This week, She and I by Nora Ayala, was on display in the Dr. Maxine Merlino Gallery at Long Beach State University. The majority of her work is serigraphy, or screen printing, made with a lipstick mesh. She chose lipstick because it’s non toxic, and found significance in the motion of applying lipstick to a canvas. Since this collection deals with gender politics, it could be considered offensive to some viewers.
Ayala found inspiration for her canvases in intimacy. Just as lipstick is applied to lips, lips are applied to the body of a partner; hence, why she chose to use lipstick. The prints narrate a story of two becoming one through intimacy. With this in mind, the idea is to examine her work to decipher the poetic gestures between two lovers. Although, the topic can be controversial since it addresses sexuality, Ayala believes that, “Art gives people a voice, and people shouldn’t be sorry for their thoughts or what they believe in.”
For me personally, I think this display was a wonderful idea. It truly captured intimacy for what it truly is supposed to be; love. I also agreed with her standpoint on having a voice.

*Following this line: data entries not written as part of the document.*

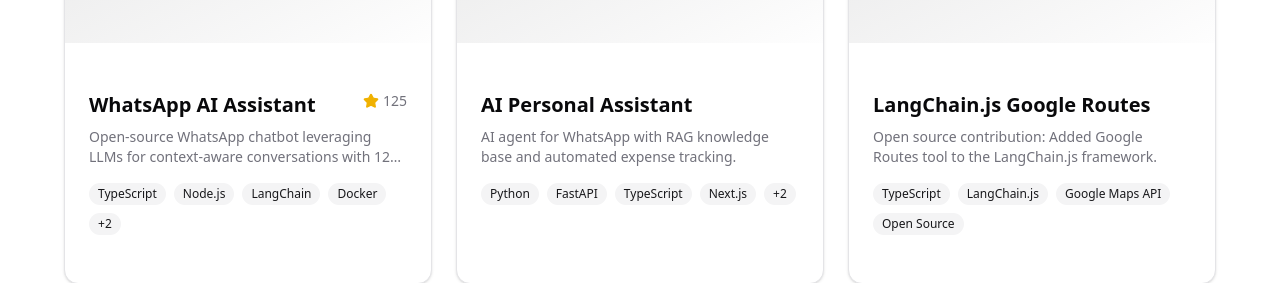
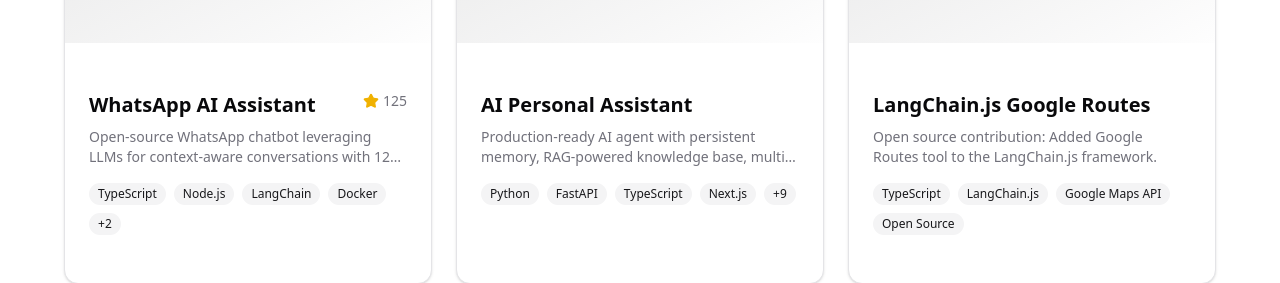
Before and after one commit to Luisotee/portfolio-new, a Next.js app: page / in a window 1280 px wide. Shown: the part 3960-4243 px from the top of the page. Built offline with nearby package versions, Linux system fonts and the light colour scheme.

Commit message:
feat: enhance AI Personal Assistant project details with updated descriptions, demo URL, and expanded features

```diff
--- a/src/data/projects.ts
+++ b/src/data/projects.ts
@@ -35,16 +35,22 @@
   {
     id: "ai-personal-assistant",
     title: "AI Personal Assistant",
-    description: "AI agent for WhatsApp with RAG knowledge base and automated expense tracking.",
+    description: "Production-ready AI agent with persistent memory, RAG-powered knowledge base, multi-language speech processing, and comprehensive finance management.",
     longDescription:
-      "A personal AI assistant that runs on WhatsApp, featuring a RAG-powered knowledge base for contextual responses and automated expense tracking capabilities. Built with a modern stack combining Python backend with Next.js frontend.",
-    technologies: ["Python", "FastAPI", "TypeScript", "Next.js", "PostgreSQL", "pgvector"],
+      "A production-ready personal AI assistant that integrates conversational AI with WhatsApp, featuring persistent memory, RAG-powered knowledge base with PDF uploads, and multi-language speech processing across 5 languages. Includes a comprehensive real-time finance dashboard with transaction tracking, multi-currency support, and analytics visualizations. Built with a modern full-stack architecture combining Python FastAPI backend, Next.js frontend, and PostgreSQL with pgvector for semantic search.",
+    demoUrl: "https://finance.luisotee.com/",
+    technologies: ["Python", "FastAPI", "TypeScript", "Next.js", "PostgreSQL", "pgvector", "Gemini", "Groq Whisper", "Docker", "Redis", "Baileys", "Tailwind CSS", "Recharts"],
     features: [
-      "RAG-powered knowledge base",
-      "Automated expense tracking",
-      "WhatsApp integration",
-      "Vector search with pgvector",
-      "Full-stack architecture",
+      "Persistent conversation history with semantic search through past conversations",
+      "Context-aware responses using configurable message windows",
+      "RAG knowledge base with PDF uploads and auto-generated citations",
+      "Vector similarity search with 3072-dimensional embeddings",
+      "Real-time finance dashboard with transaction tracking and analytics",
+      "Multi-currency support with automatic conversion and live exchange rates",
+      "Spending analytics with trends, category breakdowns, and cash flow analysis",
+      "Multi-language speech processing (STT/TTS) in 5 languages",
+      "WhatsApp integration with group chat, media handling, and voice messages",
+      "Automated notification processing for financial alerts and updates",
     ],
     category: "ai",
     githubUrl: "https://github.com/Luisotee/ai-personal-assistant",
```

I found inspiration in her collection as well as her ideas behind it. There really is an art behind human interaction, and to display the passion behind one of the most distinct human emotions, is just phenomenal.